One day after its release, pop/rock/ska band, No Doubt, willingly removed their newest music video from YouTube and other channels following complaints about insensitivity from Native Americans.
The video is for the second single “Looking Hot” off their new album “Push and Shove” and features a pretty absurd Cowboys and Indians theme, with singer Gwen Stefani and bassist Tony Kanal as the blond [Native American] Indians, and drummer Adrian Young and guitarist/keyboardist Tom Dumont as the booze-swilling topless cowboys.
In less than four minutes, the video manages to include pretty much every stereotype of Native Americans, though with a hipster twist. They wear headdresses, but they’re funky mowhawk-style headdresses. They make smoke signals, but the smoke isn’t boring old grey … it’s red! The Native Americans dance in that stooped-over way in the dark around a great big fire. There’s even a tomahawk! No one is scalped though, because that would be too much.
The video was directed by Melina Matsoukas who also recently directed the video for Rihanna’s single “We Found Love.” The apparent story they were going for in the video is that the Native Americans, Gwen (in her most sensible stilettos) and Tony, are captured by the cowboys. Tony is thrown into a jail cell, but, for some reason, Gwen is tied, with her arms above her head, to the side of a building. She struggles and she sings and her bosom heaves (this staging is a bit gratuitous but would be considerably more so with someone more endowed).
I don’t know what the arrest procedures were back then … maybe the backwards lawmen were worried about getting too touchy-feely with their inmates … but somehow, in a classic case of sloppy frisking, that clever Tony manages to sneak a tomahawk into jail with him (apparently down the front of his pants), and use to it to save Gwen. She runs to freedom, awkwardly in her high heels and feathered headband, leaving her courageous tribesman to whatever fate awaits cute, little Indians in a Wild West jail.
In addition, there are shots of Gwen sexily riding horses, dancing around a bonfire, and dancing around a teepee with long braids and a bizarre red dress that looks much more Harajuku than Native American.
To its credit, the band released the following statement on their website: “Our intention with our new video was never to offend, hurt or trivialize Native American people, their culture or their history. … We sincerely apologize to the Native American community and anyone else offended by this video. Being hurtful to anyone is simply not who we are.”

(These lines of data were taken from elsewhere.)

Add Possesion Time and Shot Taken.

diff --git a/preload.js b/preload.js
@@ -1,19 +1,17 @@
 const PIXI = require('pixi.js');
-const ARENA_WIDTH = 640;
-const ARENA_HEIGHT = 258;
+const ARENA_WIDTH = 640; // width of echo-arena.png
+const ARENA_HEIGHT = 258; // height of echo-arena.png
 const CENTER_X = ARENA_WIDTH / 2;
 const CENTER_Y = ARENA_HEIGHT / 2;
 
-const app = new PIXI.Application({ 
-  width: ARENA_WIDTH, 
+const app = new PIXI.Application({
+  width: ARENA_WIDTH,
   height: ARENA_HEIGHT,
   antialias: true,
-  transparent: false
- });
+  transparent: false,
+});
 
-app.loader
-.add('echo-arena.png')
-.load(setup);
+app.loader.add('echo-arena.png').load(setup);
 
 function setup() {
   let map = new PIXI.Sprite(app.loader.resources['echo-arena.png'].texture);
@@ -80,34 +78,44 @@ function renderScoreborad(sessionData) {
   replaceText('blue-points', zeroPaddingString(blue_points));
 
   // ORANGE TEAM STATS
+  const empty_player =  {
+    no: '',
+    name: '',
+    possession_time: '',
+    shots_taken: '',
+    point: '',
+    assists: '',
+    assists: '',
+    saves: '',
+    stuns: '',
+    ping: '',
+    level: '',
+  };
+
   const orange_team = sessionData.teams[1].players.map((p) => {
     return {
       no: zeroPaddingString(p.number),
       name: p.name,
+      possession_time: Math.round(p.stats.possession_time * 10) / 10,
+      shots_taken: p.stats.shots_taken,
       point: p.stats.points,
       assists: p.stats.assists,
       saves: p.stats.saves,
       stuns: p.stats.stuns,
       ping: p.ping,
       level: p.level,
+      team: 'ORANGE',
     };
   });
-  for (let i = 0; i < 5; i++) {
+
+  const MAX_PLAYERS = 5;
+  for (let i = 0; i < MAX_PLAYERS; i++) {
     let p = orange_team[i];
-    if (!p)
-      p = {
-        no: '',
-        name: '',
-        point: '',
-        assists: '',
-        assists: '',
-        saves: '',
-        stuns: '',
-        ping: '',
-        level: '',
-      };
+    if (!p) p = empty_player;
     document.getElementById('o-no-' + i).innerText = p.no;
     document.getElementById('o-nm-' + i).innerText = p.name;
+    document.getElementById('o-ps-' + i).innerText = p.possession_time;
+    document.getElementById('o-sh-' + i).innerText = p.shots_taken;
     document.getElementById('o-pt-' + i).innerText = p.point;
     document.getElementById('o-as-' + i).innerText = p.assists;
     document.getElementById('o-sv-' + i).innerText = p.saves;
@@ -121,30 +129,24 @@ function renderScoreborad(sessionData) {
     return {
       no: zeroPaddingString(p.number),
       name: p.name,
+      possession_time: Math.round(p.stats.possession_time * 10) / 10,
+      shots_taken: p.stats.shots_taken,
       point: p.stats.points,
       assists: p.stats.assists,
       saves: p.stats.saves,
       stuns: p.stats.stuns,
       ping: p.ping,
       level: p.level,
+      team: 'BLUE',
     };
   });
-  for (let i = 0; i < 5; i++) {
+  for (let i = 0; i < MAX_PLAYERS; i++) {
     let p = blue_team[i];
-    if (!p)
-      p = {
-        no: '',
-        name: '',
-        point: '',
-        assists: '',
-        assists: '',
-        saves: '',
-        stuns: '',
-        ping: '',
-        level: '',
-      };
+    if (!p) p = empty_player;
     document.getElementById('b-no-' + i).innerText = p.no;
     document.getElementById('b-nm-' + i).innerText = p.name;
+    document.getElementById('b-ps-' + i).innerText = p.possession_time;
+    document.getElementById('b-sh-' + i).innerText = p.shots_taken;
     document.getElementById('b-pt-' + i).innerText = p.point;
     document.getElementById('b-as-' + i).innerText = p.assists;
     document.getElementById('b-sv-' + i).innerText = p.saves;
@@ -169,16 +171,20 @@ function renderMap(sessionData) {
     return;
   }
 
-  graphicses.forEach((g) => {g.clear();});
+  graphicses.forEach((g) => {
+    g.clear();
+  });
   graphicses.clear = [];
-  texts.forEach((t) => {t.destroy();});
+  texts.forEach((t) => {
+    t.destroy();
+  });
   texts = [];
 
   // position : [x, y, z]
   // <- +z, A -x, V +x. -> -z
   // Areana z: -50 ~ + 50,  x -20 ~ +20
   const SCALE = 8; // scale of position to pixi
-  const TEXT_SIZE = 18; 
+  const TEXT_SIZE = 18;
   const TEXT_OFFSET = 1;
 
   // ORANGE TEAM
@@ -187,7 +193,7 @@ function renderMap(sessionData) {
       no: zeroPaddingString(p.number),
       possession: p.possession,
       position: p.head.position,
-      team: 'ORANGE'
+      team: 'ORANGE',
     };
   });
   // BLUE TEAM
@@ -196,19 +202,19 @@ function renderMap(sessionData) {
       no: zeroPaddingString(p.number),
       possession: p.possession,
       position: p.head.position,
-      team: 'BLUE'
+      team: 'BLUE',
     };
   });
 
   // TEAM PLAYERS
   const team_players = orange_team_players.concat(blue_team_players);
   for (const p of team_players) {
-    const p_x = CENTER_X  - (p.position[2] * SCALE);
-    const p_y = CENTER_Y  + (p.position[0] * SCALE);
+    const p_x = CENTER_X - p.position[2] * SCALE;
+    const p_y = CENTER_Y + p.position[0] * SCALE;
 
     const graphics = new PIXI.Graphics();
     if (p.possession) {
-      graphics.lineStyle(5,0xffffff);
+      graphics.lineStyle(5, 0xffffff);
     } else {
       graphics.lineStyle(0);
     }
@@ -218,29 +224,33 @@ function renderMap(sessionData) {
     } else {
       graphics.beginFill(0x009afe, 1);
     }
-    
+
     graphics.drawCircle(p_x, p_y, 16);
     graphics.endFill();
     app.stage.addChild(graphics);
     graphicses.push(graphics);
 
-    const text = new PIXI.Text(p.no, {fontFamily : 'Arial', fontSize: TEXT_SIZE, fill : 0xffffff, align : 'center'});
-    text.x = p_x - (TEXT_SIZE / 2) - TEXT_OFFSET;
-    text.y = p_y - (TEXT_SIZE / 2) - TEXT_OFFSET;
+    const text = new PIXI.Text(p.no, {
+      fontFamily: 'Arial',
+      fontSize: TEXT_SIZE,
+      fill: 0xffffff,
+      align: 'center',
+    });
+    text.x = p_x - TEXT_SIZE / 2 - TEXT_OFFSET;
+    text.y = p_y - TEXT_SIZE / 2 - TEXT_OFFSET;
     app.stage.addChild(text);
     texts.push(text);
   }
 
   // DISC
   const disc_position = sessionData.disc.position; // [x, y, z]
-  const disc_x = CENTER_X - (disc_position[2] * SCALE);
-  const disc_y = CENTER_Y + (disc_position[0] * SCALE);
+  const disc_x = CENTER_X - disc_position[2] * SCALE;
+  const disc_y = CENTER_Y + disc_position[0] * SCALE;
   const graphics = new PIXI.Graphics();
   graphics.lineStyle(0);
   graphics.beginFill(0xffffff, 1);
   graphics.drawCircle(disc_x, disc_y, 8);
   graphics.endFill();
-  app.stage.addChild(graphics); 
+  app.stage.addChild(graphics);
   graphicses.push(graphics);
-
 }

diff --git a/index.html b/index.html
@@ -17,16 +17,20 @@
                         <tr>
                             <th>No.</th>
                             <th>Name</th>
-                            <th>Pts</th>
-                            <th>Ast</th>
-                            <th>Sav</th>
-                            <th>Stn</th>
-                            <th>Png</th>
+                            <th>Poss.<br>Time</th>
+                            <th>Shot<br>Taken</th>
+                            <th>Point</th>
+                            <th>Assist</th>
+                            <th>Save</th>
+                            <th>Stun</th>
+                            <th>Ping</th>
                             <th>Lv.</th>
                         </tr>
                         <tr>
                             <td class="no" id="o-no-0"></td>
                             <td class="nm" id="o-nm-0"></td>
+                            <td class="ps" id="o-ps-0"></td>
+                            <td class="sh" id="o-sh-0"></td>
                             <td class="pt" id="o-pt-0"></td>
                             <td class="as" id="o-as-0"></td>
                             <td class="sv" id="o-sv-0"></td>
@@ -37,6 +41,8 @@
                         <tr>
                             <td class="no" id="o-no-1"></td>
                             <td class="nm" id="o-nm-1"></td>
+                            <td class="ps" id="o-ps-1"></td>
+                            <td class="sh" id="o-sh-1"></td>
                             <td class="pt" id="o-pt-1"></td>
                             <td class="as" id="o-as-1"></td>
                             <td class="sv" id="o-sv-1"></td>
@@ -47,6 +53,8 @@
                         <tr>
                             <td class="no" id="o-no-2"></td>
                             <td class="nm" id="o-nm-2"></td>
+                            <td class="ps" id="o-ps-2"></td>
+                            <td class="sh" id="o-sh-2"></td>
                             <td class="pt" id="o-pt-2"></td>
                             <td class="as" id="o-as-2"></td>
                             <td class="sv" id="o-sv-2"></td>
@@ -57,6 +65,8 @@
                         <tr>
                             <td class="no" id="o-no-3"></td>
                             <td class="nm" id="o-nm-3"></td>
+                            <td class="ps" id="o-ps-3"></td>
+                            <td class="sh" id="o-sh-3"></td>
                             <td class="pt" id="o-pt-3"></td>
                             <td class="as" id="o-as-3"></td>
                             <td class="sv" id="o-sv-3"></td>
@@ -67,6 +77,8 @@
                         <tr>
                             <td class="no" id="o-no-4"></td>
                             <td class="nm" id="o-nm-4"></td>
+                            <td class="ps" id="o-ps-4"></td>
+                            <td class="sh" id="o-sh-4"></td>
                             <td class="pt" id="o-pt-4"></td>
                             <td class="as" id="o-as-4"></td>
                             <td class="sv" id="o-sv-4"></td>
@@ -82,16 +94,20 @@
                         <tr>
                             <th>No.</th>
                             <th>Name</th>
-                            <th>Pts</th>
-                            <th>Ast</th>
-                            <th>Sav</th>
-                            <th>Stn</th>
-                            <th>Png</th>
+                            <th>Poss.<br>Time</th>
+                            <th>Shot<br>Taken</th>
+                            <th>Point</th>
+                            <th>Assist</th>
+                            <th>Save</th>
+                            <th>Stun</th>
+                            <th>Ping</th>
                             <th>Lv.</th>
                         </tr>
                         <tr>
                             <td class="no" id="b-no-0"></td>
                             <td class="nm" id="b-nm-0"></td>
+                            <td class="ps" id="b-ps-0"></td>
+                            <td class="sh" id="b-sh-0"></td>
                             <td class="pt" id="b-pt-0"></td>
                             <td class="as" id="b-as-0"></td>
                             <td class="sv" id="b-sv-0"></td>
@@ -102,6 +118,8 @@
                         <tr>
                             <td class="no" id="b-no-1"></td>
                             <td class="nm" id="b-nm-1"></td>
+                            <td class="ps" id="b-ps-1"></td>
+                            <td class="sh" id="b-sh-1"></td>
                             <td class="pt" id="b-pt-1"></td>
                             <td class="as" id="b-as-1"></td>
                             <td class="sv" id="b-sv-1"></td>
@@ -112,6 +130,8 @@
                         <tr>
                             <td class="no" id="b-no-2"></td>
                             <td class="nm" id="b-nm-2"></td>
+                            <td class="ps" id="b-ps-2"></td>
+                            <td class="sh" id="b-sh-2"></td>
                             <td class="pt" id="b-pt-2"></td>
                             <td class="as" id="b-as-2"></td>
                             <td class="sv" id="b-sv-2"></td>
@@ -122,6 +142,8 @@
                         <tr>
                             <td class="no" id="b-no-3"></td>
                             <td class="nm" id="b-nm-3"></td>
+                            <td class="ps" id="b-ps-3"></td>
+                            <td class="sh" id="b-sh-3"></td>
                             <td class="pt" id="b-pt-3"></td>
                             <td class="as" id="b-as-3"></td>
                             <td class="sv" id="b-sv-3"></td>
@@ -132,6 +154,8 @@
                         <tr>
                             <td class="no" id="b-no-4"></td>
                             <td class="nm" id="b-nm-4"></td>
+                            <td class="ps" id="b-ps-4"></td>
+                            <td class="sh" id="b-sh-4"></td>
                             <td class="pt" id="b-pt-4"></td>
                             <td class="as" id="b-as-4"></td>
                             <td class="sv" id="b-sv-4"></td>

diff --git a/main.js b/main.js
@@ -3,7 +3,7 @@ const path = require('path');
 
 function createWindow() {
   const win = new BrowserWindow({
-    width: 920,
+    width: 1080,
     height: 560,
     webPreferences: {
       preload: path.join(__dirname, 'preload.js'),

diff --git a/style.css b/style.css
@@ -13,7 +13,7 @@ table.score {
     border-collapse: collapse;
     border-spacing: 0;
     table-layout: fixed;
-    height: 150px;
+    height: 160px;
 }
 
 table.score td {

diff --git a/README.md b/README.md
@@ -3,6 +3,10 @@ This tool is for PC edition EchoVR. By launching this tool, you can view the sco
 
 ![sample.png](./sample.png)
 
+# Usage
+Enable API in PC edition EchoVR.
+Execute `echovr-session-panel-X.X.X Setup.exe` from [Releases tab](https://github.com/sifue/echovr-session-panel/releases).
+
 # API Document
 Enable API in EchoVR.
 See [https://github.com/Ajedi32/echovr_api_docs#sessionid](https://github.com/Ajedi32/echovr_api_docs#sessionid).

The band is scheduled to perform the song live on the X Factor UK’s results show tonight, and, presumably, hopefully, they will leave their headdresses at home.